- [Work instructions]
Please give the records below again in full, exactly, with the images left out.

[Material provided — start]

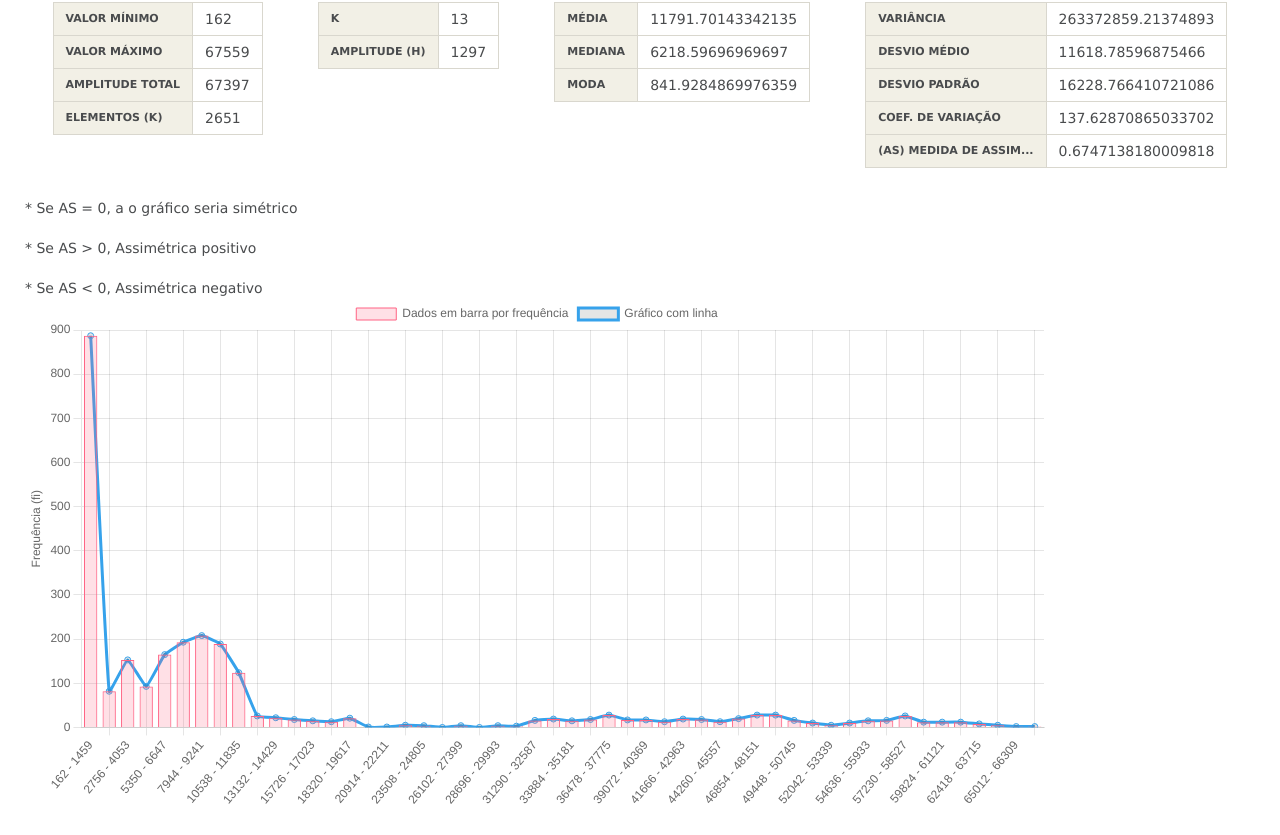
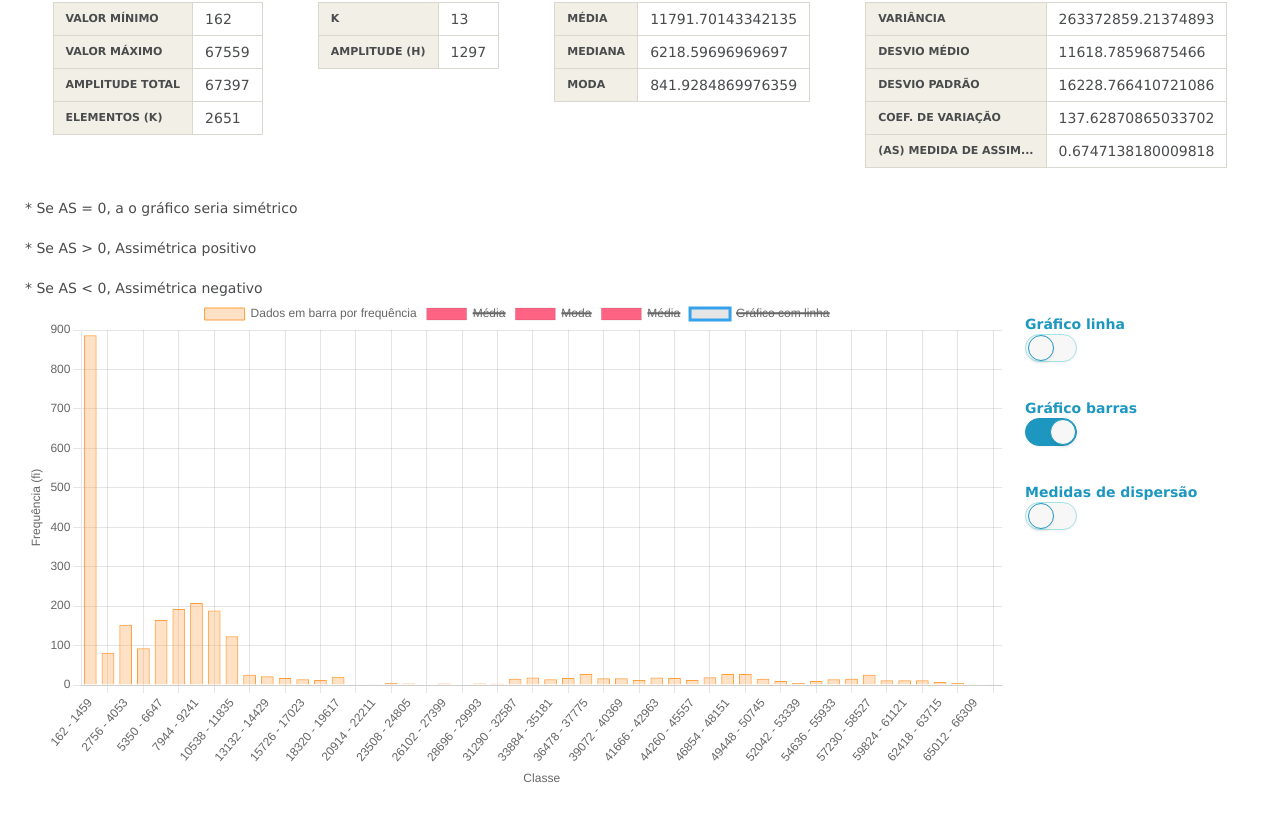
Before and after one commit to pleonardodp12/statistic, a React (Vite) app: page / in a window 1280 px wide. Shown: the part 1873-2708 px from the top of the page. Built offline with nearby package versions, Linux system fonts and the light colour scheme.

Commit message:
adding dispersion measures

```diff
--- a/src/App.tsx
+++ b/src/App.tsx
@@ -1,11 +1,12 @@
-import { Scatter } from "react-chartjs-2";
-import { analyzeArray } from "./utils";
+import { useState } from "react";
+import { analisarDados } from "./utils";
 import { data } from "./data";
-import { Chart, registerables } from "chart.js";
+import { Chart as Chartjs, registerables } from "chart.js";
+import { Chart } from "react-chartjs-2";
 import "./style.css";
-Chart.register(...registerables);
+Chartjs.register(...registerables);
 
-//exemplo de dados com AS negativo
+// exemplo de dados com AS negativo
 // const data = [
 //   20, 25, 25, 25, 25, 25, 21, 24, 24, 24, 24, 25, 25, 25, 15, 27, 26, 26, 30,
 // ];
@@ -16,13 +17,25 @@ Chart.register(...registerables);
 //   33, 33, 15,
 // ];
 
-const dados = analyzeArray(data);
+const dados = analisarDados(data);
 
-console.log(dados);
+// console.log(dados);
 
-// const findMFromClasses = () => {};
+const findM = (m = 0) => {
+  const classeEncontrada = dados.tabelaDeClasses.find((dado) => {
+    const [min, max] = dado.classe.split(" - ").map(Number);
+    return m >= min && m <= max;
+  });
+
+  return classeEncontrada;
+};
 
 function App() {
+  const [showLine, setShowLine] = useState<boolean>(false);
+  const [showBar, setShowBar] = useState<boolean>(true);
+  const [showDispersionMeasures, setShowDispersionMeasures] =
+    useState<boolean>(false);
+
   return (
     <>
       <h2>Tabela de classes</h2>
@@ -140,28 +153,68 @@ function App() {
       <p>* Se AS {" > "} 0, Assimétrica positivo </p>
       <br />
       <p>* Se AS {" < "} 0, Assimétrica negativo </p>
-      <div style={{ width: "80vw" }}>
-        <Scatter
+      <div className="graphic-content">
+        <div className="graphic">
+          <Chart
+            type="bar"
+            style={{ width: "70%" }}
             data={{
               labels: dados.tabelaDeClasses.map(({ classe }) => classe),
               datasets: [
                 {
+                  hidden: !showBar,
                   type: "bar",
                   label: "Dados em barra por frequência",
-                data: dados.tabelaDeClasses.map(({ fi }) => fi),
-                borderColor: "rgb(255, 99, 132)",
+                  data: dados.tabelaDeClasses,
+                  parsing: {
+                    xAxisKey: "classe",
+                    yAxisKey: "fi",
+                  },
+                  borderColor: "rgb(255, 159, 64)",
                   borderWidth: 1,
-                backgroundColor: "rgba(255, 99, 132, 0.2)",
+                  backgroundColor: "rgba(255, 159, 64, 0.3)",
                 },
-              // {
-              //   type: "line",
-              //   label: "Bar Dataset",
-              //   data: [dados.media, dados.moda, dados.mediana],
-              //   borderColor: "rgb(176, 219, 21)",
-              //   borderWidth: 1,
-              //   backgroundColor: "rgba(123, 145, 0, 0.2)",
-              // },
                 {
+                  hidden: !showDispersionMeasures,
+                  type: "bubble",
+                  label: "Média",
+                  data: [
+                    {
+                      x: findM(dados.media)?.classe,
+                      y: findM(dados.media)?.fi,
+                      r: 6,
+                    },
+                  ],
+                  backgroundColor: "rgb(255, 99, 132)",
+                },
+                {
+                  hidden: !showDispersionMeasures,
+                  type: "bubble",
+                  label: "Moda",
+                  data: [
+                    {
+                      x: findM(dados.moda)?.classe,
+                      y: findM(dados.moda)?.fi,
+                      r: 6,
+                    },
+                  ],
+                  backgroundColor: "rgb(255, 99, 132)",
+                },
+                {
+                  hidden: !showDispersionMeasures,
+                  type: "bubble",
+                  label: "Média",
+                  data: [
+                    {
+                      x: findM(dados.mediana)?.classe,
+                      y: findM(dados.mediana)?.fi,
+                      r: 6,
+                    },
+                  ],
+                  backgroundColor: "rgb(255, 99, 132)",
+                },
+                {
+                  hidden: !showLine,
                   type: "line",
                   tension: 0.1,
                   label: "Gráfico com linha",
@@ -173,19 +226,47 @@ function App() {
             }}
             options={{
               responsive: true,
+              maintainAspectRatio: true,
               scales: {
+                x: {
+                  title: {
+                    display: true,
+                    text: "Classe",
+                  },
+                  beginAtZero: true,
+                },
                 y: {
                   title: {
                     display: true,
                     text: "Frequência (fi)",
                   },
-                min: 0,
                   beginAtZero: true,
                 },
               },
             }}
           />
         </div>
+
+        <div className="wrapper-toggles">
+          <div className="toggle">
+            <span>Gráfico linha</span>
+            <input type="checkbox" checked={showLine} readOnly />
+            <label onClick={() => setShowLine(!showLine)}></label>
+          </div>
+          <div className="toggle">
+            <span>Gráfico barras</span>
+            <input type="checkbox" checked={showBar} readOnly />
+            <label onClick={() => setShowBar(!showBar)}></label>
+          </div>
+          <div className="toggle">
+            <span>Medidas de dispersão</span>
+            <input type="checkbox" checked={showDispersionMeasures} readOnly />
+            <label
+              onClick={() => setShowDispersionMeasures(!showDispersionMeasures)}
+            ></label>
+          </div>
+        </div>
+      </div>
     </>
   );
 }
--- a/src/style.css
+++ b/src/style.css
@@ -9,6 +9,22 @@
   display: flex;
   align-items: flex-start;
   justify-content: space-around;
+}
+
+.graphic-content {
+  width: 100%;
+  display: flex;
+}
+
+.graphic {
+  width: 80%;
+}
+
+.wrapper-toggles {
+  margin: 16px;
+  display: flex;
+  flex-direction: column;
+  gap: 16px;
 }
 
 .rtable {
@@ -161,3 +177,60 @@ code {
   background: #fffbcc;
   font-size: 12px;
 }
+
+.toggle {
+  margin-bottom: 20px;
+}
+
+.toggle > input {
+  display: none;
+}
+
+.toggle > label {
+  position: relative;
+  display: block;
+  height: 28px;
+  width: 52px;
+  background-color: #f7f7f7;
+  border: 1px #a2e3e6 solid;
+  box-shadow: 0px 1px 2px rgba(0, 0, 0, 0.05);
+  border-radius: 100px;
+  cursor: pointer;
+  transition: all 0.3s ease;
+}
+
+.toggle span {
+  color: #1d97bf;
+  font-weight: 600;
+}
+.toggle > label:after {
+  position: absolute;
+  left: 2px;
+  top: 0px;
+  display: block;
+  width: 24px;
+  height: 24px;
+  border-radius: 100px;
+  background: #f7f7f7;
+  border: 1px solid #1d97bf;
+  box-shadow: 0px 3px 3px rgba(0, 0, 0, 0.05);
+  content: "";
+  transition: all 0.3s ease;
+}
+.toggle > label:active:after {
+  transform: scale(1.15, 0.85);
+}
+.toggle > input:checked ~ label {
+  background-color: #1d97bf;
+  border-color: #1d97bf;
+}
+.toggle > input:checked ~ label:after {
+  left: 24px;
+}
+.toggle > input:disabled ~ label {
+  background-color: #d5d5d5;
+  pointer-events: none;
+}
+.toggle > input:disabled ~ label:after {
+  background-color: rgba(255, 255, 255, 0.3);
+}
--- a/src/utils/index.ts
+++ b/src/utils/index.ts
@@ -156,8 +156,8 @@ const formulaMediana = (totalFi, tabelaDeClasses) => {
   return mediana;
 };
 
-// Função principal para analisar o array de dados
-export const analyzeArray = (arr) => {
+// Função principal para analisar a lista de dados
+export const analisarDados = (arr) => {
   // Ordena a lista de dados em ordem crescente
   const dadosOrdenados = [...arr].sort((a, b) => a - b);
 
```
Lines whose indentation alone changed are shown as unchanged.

[Material provided — finish]

- [Result of this task]
Before and after one commit to pleonardodp12/statistic, a React (Vite) app: page / in a window 1280 px wide. Shown: the part 1873-2708 px from the top of the page. Built offline with nearby package versions, Linux system fonts and the light colour scheme.

Commit message:
adding dispersion measures

```diff
--- a/src/App.tsx
+++ b/src/App.tsx
@@ -1,11 +1,12 @@
-import { Scatter } from "react-chartjs-2";
-import { analyzeArray } from "./utils";
+import { useState } from "react";
+import { analisarDados } from "./utils";
 import { data } from "./data";
-import { Chart, registerables } from "chart.js";
+import { Chart as Chartjs, registerables } from "chart.js";
+import { Chart } from "react-chartjs-2";
 import "./style.css";
-Chart.register(...registerables);
+Chartjs.register(...registerables);
 
-//exemplo de dados com AS negativo
+// exemplo de dados com AS negativo
 // const data = [
 //   20, 25, 25, 25, 25, 25, 21, 24, 24, 24, 24, 25, 25, 25, 15, 27, 26, 26, 30,
 // ];
@@ -16,13 +17,25 @@ Chart.register(...registerables);
 //   33, 33, 15,
 // ];
 
-const dados = analyzeArray(data);
+const dados = analisarDados(data);
 
-console.log(dados);
+// console.log(dados);
 
-// const findMFromClasses = () => {};
+const findM = (m = 0) => {
+  const classeEncontrada = dados.tabelaDeClasses.find((dado) => {
+    const [min, max] = dado.classe.split(" - ").map(Number);
+    return m >= min && m <= max;
+  });
+
+  return classeEncontrada;
+};
 
 function App() {
+  const [showLine, setShowLine] = useState<boolean>(false);
+  const [showBar, setShowBar] = useState<boolean>(true);
+  const [showDispersionMeasures, setShowDispersionMeasures] =
+    useState<boolean>(false);
+
   return (
     <>
       <h2>Tabela de classes</h2>
@@ -140,28 +153,68 @@ function App() {
       <p>* Se AS {" > "} 0, Assimétrica positivo </p>
       <br />
       <p>* Se AS {" < "} 0, Assimétrica negativo </p>
-      <div style={{ width: "80vw" }}>
-        <Scatter
+      <div className="graphic-content">
+        <div className="graphic">
+          <Chart
+            type="bar"
+            style={{ width: "70%" }}
             data={{
               labels: dados.tabelaDeClasses.map(({ classe }) => classe),
               datasets: [
                 {
+                  hidden: !showBar,
                   type: "bar",
                   label: "Dados em barra por frequência",
-                data: dados.tabelaDeClasses.map(({ fi }) => fi),
-                borderColor: "rgb(255, 99, 132)",
+                  data: dados.tabelaDeClasses,
+                  parsing: {
+                    xAxisKey: "classe",
+                    yAxisKey: "fi",
+                  },
+                  borderColor: "rgb(255, 159, 64)",
                   borderWidth: 1,
-                backgroundColor: "rgba(255, 99, 132, 0.2)",
+                  backgroundColor: "rgba(255, 159, 64, 0.3)",
                 },
-              // {
-              //   type: "line",
-              //   label: "Bar Dataset",
-              //   data: [dados.media, dados.moda, dados.mediana],
-              //   borderColor: "rgb(176, 219, 21)",
-              //   borderWidth: 1,
-              //   backgroundColor: "rgba(123, 145, 0, 0.2)",
-              // },
                 {
+                  hidden: !showDispersionMeasures,
+                  type: "bubble",
+                  label: "Média",
+                  data: [
+                    {
+                      x: findM(dados.media)?.classe,
+                      y: findM(dados.media)?.fi,
+                      r: 6,
+                    },
+                  ],
+                  backgroundColor: "rgb(255, 99, 132)",
+                },
+                {
+                  hidden: !showDispersionMeasures,
+                  type: "bubble",
+                  label: "Moda",
+                  data: [
+                    {
+                      x: findM(dados.moda)?.classe,
+                      y: findM(dados.moda)?.fi,
+                      r: 6,
+                    },
+                  ],
+                  backgroundColor: "rgb(255, 99, 132)",
+                },
+                {
+                  hidden: !showDispersionMeasures,
+                  type: "bubble",
+                  label: "Média",
+                  data: [
+                    {
+                      x: findM(dados.mediana)?.classe,
+                      y: findM(dados.mediana)?.fi,
+                      r: 6,
+                    },
+                  ],
+                  backgroundColor: "rgb(255, 99, 132)",
+                },
+                {
+                  hidden: !showLine,
                   type: "line",
                   tension: 0.1,
                   label: "Gráfico com linha",
@@ -173,19 +226,47 @@ function App() {
             }}
             options={{
               responsive: true,
+              maintainAspectRatio: true,
               scales: {
+                x: {
+                  title: {
+                    display: true,
+                    text: "Classe",
+                  },
+                  beginAtZero: true,
+                },
                 y: {
                   title: {
                     display: true,
                     text: "Frequência (fi)",
                   },
-                min: 0,
                   beginAtZero: true,
                 },
               },
             }}
           />
         </div>
+
+        <div className="wrapper-toggles">
+          <div className="toggle">
+            <span>Gráfico linha</span>
+            <input type="checkbox" checked={showLine} readOnly />
+            <label onClick={() => setShowLine(!showLine)}></label>
+          </div>
+          <div className="toggle">
+            <span>Gráfico barras</span>
+            <input type="checkbox" checked={showBar} readOnly />
+            <label onClick={() => setShowBar(!showBar)}></label>
+          </div>
+          <div className="toggle">
+            <span>Medidas de dispersão</span>
+            <input type="checkbox" checked={showDispersionMeasures} readOnly />
+            <label
+              onClick={() => setShowDispersionMeasures(!showDispersionMeasures)}
+            ></label>
+          </div>
+        </div>
+      </div>
     </>
   );
 }
--- a/src/style.css
+++ b/src/style.css
@@ -9,6 +9,22 @@
   display: flex;
   align-items: flex-start;
   justify-content: space-around;
+}
+
+.graphic-content {
+  width: 100%;
+  display: flex;
+}
+
+.graphic {
+  width: 80%;
+}
+
+.wrapper-toggles {
+  margin: 16px;
+  display: flex;
+  flex-direction: column;
+  gap: 16px;
 }
 
 .rtable {
@@ -161,3 +177,60 @@ code {
   background: #fffbcc;
   font-size: 12px;
 }
+
+.toggle {
+  margin-bottom: 20px;
+}
+
+.toggle > input {
+  display: none;
+}
+
+.toggle > label {
+  position: relative;
+  display: block;
+  height: 28px;
+  width: 52px;
+  background-color: #f7f7f7;
+  border: 1px #a2e3e6 solid;
+  box-shadow: 0px 1px 2px rgba(0, 0, 0, 0.05);
+  border-radius: 100px;
+  cursor: pointer;
+  transition: all 0.3s ease;
+}
+
+.toggle span {
+  color: #1d97bf;
+  font-weight: 600;
+}
+.toggle > label:after {
+  position: absolute;
+  left: 2px;
+  top: 0px;
+  display: block;
+  width: 24px;
+  height: 24px;
+  border-radius: 100px;
+  background: #f7f7f7;
+  border: 1px solid #1d97bf;
+  box-shadow: 0px 3px 3px rgba(0, 0, 0, 0.05);
+  content: "";
+  transition: all 0.3s ease;
+}
+.toggle > label:active:after {
+  transform: scale(1.15, 0.85);
+}
+.toggle > input:checked ~ label {
+  background-color: #1d97bf;
+  border-color: #1d97bf;
+}
+.toggle > input:checked ~ label:after {
+  left: 24px;
+}
+.toggle > input:disabled ~ label {
+  background-color: #d5d5d5;
+  pointer-events: none;
+}
+.toggle > input:disabled ~ label:after {
+  background-color: rgba(255, 255, 255, 0.3);
+}
--- a/src/utils/index.ts
+++ b/src/utils/index.ts
@@ -156,8 +156,8 @@ const formulaMediana = (totalFi, tabelaDeClasses) => {
   return mediana;
 };
 
-// Função principal para analisar o array de dados
-export const analyzeArray = (arr) => {
+// Função principal para analisar a lista de dados
+export const analisarDados = (arr) => {
   // Ordena a lista de dados em ordem crescente
   const dadosOrdenados = [...arr].sort((a, b) => a - b);
 
```
Lines whose indentation alone changed are shown as unchanged.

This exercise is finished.